Philippe said he welcomed the U.S. troops, who are spearheading a U.N. force to bring order to a country convulsed by an uprising that claimed some 80 lives. The Pentagon said it will send up to 2,000 troops to head a force of around 5,000, but hopes to hand over its leadership to another country.
Washington is trying to create a council of a dozen prominent Haitians to organize early elections and says its forces will work to disarm the rebels.
DECISION TO BEHAVE
Despite the ill omens, Defense Secretary Donald Rumsfeld said in Washington the situation had calmed down. "The forces that were opposing Aristide seem to have made a conscious decision to behave and that's a good thing," he said.
About 500 Marines were to be on the ground by late Tuesday, guarding the airport and other sites such as a looted port.

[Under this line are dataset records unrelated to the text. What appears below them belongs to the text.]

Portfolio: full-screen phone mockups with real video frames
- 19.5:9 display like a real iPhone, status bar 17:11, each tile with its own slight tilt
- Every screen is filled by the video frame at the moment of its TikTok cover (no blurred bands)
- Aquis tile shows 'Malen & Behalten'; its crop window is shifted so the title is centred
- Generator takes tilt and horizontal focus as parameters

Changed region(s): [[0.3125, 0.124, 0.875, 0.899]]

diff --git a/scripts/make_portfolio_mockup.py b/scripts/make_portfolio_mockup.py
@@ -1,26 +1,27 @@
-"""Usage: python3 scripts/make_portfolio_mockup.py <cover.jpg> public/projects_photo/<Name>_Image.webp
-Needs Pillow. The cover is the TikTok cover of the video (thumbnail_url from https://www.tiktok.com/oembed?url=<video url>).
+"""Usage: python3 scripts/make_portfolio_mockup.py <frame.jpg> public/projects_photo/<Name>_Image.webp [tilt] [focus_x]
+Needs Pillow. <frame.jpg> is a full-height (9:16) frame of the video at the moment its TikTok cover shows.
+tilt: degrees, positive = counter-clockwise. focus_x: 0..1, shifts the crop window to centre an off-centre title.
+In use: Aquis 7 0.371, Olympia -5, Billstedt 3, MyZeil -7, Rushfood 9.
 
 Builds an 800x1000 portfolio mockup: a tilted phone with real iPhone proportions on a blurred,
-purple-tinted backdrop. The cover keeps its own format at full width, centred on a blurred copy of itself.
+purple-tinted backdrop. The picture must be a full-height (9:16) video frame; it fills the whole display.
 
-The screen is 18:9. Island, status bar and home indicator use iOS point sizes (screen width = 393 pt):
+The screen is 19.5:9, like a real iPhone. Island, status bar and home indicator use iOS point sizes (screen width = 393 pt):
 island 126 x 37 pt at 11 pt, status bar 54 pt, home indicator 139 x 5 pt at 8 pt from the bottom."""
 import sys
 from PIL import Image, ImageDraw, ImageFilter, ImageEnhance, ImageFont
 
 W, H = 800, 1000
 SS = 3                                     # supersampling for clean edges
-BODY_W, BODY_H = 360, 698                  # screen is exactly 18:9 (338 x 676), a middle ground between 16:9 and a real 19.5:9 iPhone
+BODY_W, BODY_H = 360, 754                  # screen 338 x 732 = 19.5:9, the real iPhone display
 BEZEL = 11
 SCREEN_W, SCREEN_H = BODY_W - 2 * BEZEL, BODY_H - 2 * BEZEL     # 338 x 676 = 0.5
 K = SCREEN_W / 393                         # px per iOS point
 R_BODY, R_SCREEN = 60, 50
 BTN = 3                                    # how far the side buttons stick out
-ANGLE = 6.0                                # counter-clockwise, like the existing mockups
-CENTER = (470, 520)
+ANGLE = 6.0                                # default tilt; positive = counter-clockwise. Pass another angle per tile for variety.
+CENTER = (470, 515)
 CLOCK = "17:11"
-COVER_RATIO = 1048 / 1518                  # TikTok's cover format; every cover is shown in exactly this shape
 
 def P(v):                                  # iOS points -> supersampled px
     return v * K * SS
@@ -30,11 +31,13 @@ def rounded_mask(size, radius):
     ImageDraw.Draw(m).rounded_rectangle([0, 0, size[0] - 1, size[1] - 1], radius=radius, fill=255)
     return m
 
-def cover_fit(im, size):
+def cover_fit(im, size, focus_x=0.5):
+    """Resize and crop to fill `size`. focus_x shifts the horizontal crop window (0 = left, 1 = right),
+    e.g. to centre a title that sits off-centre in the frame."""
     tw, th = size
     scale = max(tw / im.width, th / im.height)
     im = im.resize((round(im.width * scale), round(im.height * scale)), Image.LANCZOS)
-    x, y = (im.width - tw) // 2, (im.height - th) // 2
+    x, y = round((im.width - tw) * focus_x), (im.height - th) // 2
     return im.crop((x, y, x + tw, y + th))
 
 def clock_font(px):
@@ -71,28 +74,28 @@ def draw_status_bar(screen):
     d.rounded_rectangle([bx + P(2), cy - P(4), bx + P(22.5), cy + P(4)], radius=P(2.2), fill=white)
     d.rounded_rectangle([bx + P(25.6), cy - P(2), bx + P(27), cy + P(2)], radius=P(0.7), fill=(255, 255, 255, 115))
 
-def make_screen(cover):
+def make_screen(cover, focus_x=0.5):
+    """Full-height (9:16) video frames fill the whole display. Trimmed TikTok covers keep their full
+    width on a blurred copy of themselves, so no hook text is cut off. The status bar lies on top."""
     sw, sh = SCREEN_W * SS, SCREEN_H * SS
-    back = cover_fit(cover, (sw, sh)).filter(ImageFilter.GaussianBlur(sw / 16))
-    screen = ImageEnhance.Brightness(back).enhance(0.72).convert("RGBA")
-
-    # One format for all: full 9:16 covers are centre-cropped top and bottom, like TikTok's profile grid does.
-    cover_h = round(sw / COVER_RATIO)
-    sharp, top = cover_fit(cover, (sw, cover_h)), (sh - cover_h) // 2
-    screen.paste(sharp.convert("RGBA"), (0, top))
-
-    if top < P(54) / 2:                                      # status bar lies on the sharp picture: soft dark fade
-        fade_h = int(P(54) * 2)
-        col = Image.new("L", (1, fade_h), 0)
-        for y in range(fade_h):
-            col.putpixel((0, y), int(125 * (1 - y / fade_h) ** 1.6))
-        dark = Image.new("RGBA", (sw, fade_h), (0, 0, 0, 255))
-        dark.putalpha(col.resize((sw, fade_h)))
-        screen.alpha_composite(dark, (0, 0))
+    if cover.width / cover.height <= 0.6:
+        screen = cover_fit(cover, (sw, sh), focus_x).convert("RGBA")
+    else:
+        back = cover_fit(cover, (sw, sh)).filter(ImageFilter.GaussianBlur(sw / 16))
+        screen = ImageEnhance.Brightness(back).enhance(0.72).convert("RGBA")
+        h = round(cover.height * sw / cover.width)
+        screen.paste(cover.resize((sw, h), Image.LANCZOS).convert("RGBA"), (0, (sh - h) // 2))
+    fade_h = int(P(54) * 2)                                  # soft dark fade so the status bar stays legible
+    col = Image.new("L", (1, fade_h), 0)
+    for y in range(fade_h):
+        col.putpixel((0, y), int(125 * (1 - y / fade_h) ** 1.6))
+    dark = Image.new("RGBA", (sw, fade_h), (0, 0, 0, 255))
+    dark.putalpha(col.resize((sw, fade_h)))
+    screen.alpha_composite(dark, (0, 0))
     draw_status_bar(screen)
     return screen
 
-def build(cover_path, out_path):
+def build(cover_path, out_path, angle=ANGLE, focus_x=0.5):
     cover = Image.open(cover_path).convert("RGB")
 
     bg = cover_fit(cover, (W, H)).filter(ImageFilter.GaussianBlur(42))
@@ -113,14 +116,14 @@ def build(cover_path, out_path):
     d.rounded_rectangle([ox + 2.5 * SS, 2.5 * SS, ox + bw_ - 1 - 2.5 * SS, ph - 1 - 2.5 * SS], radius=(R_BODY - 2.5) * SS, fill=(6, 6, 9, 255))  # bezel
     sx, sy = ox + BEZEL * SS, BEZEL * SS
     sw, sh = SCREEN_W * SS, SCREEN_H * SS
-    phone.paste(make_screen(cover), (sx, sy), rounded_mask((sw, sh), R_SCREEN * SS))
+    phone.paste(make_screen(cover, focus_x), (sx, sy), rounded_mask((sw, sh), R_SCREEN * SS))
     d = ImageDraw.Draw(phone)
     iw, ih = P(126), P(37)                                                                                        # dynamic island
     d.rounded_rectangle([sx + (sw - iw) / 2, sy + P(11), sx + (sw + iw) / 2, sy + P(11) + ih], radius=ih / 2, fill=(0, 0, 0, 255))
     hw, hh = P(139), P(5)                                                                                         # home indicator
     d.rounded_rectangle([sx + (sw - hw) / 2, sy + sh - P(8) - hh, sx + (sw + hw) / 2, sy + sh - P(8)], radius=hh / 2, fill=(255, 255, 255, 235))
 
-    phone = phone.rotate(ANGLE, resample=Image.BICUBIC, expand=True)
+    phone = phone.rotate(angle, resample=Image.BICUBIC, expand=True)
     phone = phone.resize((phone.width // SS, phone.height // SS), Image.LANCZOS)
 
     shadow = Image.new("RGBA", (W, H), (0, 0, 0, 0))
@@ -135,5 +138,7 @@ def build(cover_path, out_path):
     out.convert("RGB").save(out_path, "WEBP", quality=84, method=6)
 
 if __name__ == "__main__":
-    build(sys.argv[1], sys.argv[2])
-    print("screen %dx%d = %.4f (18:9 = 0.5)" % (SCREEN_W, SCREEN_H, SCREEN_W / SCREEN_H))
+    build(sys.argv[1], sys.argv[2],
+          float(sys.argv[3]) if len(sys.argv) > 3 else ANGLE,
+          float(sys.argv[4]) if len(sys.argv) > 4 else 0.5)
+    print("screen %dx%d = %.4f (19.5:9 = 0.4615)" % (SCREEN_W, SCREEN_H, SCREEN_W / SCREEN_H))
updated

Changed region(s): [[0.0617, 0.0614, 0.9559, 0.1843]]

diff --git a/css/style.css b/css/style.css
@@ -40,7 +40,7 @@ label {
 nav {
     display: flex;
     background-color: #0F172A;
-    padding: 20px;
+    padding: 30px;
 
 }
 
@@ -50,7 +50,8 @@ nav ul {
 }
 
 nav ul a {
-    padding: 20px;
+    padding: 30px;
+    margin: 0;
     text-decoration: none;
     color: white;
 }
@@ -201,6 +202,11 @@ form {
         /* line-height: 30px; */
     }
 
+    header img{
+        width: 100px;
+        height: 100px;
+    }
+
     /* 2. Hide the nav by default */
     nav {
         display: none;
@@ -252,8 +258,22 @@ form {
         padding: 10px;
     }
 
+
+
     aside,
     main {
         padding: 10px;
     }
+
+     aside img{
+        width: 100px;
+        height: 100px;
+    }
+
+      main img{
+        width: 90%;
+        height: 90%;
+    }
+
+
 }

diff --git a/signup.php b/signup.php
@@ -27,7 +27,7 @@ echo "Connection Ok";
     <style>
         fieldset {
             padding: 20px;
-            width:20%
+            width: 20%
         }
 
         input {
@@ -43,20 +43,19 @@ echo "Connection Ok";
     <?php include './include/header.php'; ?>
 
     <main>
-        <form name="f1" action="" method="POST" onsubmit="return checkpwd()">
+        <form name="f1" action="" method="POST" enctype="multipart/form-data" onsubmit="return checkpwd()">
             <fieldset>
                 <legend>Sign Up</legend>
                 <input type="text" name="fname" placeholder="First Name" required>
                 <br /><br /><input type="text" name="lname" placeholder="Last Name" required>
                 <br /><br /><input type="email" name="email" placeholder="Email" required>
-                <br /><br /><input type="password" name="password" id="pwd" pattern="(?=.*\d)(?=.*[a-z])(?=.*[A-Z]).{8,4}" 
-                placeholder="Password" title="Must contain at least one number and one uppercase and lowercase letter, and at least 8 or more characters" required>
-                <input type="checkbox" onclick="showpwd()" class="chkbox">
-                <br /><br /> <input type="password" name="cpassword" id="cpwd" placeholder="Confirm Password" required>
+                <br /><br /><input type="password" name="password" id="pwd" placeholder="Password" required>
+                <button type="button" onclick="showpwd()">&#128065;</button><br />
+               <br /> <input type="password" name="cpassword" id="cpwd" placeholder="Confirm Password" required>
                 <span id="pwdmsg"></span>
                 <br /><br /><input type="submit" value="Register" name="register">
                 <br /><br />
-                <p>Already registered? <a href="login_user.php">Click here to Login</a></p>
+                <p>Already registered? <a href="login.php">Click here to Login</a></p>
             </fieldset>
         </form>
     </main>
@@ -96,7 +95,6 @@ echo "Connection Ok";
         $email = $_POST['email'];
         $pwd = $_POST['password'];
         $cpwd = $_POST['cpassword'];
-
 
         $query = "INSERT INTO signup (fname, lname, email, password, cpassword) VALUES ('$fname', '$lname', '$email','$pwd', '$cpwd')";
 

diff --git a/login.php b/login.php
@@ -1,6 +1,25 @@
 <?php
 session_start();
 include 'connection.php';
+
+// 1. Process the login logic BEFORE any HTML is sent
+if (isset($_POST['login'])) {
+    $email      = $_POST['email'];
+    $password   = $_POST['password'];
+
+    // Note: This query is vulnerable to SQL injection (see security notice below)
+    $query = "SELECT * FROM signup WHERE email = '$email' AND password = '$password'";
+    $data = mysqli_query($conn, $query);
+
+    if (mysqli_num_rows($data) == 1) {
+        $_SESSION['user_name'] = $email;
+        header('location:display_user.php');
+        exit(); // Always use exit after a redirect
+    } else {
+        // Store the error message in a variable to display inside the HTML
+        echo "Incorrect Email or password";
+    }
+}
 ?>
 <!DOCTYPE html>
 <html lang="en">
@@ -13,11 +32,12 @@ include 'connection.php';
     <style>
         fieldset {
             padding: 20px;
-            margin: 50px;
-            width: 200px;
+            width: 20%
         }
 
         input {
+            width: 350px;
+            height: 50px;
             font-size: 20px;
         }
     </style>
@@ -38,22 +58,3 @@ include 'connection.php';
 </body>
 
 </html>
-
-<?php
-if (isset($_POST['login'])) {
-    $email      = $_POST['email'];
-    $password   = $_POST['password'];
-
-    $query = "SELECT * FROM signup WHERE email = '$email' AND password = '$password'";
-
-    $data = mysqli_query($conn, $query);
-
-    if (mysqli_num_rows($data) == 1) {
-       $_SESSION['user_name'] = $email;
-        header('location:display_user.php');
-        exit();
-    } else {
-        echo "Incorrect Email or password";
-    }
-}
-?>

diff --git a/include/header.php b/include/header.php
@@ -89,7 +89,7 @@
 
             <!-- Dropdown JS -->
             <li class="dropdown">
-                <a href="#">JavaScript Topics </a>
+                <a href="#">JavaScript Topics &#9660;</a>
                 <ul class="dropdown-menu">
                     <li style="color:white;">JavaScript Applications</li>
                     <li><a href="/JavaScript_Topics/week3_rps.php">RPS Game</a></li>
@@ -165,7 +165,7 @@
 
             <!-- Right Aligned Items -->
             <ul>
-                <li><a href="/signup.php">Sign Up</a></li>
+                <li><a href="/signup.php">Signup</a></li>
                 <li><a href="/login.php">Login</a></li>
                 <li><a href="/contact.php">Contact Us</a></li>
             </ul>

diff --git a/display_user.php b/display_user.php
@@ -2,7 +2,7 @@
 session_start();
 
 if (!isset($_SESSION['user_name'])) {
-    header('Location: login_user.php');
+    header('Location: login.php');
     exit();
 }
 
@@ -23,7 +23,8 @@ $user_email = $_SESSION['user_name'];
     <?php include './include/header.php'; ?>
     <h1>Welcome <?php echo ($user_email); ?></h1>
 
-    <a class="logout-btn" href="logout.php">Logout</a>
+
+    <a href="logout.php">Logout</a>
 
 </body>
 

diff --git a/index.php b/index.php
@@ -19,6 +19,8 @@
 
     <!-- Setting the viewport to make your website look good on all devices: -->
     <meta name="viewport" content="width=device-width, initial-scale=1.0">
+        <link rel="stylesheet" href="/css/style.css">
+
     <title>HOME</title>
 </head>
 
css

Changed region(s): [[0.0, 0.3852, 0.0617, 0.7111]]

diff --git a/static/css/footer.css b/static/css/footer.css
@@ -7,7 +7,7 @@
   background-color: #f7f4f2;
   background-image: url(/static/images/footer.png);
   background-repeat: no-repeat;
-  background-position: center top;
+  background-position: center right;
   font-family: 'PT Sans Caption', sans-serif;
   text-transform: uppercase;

Col. Berger said, "I have no instruction to disarm the rebels."
Dozens of rebels occupied the former military headquarters -- turned by Aristide into a women's ministry and museum. They threw crucifixes from one window, and claimed they found a "Voodoo" room used by the ex-president.
Aristide disbanded the army, which was behind a series of coups, in the 1990s, leaving law and order to a poorly equipped police force that collapsed during the rebel onslaught.
Torn by 32 coups in the past two centuries, long-simmering political tensions in Haiti erupted into armed revolt on Feb. 5 when an armed gang took over the northwestern city of Gonaives and was later joined by ex-soldiers and paramilitaries.
Aristide went into exile in the Central African Republic and charged that he was kidnapped in an American coup d'etat, an allegation U.S. officials dismissed as baseless nonsense but which may give a political boost to Aristide supporters.
"Our vote was stolen. We elected Aristide for five years. His term was not completed so he is still our president," 19-year-old Patrick Sanon said in a poor district that was a center of an Aristide state housing project.